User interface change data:
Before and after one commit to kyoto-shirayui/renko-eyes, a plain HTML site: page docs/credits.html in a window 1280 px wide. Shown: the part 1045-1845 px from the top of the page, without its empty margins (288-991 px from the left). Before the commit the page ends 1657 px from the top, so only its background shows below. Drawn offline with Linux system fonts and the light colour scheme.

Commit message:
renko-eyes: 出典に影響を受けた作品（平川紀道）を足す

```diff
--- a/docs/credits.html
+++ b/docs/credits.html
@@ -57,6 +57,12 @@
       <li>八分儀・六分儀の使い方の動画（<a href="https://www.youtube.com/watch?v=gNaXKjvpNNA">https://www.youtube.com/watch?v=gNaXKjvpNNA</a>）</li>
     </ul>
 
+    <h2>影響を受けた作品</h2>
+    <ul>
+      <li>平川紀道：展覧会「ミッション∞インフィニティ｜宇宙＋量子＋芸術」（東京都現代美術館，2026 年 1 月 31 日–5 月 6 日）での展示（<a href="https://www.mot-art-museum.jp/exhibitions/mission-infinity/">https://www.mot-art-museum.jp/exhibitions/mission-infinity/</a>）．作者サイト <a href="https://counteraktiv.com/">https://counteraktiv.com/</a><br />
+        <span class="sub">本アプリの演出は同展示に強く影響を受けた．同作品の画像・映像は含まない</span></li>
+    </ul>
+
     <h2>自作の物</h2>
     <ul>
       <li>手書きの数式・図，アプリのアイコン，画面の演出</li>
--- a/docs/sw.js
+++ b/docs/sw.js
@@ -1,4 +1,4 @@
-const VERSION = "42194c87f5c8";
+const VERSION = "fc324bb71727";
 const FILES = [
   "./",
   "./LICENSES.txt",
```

==

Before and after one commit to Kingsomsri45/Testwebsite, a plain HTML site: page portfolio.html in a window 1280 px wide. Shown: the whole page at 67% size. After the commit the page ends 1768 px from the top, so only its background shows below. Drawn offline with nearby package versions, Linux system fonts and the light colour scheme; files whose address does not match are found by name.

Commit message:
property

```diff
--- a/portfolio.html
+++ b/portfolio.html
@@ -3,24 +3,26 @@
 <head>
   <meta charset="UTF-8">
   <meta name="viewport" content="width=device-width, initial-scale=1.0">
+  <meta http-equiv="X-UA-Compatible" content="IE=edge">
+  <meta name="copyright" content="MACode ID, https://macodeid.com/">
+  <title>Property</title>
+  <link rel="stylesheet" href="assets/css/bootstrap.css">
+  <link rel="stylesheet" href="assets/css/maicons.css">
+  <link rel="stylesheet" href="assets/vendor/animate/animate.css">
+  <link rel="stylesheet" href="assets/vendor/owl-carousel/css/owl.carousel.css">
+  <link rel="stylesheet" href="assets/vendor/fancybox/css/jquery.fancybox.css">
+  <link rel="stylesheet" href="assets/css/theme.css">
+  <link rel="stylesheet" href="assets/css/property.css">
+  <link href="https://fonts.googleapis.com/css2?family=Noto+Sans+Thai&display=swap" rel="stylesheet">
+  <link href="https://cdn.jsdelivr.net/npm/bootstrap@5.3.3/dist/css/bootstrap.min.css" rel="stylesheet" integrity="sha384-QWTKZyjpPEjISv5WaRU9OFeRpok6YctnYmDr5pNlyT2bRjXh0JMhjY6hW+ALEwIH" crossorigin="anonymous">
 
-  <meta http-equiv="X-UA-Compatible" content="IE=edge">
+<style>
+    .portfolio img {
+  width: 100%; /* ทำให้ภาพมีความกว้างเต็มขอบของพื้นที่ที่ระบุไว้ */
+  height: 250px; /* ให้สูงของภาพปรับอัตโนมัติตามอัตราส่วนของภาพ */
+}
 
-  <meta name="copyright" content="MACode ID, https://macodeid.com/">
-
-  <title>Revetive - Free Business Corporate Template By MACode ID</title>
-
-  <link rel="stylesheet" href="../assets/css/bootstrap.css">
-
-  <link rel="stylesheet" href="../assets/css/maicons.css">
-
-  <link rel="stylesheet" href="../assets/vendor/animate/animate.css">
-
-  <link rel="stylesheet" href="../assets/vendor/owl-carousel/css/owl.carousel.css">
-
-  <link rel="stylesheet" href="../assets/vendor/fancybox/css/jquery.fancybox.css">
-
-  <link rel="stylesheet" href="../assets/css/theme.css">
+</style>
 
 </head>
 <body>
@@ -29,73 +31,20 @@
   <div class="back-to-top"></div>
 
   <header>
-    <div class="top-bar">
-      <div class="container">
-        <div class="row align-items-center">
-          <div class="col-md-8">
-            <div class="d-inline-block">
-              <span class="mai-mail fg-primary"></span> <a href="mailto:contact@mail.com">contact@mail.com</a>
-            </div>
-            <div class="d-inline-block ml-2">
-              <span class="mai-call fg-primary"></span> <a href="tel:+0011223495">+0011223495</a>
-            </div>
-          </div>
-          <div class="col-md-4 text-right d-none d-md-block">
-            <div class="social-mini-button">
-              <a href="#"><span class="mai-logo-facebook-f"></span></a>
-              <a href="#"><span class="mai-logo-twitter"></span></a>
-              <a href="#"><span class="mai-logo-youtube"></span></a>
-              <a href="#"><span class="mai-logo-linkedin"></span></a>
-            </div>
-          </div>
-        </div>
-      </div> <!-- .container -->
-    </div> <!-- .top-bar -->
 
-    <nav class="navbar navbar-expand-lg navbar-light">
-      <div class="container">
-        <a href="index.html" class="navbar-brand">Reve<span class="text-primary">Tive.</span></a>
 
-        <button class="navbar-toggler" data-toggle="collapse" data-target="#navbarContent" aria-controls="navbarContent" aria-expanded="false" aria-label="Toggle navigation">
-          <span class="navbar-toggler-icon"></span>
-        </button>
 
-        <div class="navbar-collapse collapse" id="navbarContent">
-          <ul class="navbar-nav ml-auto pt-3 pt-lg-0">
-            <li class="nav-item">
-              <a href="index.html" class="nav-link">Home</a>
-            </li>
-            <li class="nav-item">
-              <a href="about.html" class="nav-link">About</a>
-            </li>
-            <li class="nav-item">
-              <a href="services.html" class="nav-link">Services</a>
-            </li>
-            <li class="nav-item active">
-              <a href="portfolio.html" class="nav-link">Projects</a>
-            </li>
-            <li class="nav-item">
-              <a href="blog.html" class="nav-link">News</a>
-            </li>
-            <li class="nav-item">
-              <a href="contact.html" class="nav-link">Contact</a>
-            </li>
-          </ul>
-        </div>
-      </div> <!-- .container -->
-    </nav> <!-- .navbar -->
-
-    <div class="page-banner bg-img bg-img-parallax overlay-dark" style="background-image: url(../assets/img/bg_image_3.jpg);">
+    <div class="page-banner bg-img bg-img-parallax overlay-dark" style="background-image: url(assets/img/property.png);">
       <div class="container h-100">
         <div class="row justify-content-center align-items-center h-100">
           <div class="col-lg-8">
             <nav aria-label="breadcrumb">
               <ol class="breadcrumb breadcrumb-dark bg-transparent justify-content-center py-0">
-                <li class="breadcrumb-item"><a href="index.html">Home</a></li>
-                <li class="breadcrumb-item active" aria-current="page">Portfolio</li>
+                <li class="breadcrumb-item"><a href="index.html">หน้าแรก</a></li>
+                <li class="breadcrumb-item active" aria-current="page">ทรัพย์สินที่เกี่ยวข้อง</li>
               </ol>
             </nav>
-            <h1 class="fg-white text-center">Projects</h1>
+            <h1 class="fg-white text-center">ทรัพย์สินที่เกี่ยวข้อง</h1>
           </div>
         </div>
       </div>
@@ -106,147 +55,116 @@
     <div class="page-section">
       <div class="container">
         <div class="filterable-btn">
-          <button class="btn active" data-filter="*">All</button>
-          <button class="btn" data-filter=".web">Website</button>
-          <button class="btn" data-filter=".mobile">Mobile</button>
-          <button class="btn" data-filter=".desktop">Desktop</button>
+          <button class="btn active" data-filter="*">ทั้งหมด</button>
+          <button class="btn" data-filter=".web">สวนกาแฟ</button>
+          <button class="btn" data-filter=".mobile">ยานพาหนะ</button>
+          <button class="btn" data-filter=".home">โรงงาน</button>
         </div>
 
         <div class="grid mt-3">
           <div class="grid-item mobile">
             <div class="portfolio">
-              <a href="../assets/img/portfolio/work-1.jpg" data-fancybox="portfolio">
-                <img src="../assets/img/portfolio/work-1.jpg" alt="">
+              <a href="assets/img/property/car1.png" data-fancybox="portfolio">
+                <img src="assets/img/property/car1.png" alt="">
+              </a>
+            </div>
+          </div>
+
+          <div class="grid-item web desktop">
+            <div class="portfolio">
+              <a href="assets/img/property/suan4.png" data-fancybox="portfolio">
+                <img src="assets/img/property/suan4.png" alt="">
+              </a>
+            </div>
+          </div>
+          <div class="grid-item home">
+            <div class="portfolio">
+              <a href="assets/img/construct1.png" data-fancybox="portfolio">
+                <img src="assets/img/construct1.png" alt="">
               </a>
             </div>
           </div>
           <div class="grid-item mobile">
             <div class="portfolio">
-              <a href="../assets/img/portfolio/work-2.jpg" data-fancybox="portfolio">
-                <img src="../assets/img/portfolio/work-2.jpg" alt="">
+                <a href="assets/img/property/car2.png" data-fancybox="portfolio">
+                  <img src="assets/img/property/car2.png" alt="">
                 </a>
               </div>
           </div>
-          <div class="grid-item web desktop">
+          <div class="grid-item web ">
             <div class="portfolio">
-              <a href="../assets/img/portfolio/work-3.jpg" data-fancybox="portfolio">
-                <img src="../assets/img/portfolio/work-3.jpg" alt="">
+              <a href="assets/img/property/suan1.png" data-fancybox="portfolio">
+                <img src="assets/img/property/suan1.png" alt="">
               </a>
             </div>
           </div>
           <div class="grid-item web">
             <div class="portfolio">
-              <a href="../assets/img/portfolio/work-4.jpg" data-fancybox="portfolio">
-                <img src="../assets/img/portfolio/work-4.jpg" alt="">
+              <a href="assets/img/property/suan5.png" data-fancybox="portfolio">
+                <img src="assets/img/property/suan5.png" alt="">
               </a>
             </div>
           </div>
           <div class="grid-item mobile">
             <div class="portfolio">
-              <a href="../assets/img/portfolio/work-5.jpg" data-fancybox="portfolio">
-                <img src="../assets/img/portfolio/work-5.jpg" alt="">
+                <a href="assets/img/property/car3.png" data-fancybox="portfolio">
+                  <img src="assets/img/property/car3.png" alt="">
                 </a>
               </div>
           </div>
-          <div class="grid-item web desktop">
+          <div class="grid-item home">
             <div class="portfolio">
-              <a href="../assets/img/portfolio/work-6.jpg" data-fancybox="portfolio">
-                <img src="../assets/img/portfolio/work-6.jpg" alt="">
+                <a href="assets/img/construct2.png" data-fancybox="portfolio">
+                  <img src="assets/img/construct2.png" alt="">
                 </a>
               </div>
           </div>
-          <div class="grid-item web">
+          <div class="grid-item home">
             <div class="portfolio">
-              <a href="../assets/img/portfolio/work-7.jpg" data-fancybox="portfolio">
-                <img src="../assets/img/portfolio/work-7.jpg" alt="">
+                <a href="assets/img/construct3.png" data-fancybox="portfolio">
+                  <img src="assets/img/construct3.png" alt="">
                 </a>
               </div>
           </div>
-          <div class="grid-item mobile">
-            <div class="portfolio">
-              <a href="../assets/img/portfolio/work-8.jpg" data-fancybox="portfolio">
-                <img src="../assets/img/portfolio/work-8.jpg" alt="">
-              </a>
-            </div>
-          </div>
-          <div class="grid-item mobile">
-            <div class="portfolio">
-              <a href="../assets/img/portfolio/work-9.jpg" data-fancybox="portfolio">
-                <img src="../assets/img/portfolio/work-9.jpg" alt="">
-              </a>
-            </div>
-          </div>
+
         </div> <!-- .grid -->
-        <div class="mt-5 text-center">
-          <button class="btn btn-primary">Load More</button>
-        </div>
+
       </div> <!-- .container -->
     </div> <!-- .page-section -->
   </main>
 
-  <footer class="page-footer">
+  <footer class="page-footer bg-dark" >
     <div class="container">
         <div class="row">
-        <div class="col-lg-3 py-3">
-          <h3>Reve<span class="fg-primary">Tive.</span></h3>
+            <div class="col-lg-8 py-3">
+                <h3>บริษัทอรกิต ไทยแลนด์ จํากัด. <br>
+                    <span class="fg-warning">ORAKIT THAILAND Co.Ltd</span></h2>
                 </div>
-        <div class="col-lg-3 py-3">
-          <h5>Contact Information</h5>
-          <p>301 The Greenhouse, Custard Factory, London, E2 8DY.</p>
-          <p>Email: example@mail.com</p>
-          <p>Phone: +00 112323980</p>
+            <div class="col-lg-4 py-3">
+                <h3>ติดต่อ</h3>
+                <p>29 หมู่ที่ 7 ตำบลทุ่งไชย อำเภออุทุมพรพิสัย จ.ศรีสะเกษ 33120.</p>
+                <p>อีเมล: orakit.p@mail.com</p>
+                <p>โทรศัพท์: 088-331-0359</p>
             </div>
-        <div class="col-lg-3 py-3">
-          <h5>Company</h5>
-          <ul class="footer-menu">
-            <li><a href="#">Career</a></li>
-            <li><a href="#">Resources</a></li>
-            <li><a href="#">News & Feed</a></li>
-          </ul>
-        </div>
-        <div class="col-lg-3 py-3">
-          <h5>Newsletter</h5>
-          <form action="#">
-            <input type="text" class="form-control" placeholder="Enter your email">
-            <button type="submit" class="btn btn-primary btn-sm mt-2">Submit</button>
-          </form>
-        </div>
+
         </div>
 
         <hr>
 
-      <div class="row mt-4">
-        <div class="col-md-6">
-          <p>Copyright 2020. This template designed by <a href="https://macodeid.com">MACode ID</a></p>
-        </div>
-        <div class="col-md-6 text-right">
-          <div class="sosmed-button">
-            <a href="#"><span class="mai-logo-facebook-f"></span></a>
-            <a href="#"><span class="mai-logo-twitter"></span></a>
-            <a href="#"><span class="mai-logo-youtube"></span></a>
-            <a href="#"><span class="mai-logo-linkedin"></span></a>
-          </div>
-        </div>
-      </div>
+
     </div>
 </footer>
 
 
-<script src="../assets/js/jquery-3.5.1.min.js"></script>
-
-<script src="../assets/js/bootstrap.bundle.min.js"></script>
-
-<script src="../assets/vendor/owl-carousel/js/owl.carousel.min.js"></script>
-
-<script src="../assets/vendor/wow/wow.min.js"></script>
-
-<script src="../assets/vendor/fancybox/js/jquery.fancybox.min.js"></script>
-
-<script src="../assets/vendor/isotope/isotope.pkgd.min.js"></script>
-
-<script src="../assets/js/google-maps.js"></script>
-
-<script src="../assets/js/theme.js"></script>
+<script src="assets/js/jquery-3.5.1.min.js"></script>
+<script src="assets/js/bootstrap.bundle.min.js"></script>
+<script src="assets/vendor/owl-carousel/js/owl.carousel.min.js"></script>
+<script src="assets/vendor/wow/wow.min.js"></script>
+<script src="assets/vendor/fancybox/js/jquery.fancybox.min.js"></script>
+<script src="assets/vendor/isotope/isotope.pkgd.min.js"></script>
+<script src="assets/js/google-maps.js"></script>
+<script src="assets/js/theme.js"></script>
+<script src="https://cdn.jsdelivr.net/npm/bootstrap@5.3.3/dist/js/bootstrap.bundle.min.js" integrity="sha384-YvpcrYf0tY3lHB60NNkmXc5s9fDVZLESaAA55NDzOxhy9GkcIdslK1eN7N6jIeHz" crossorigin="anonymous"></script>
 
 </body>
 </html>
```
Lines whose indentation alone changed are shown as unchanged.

* Activity: Count up the lines above in which the word "MACode" appears, and give nothing but that count.

* Answer to this problem: 4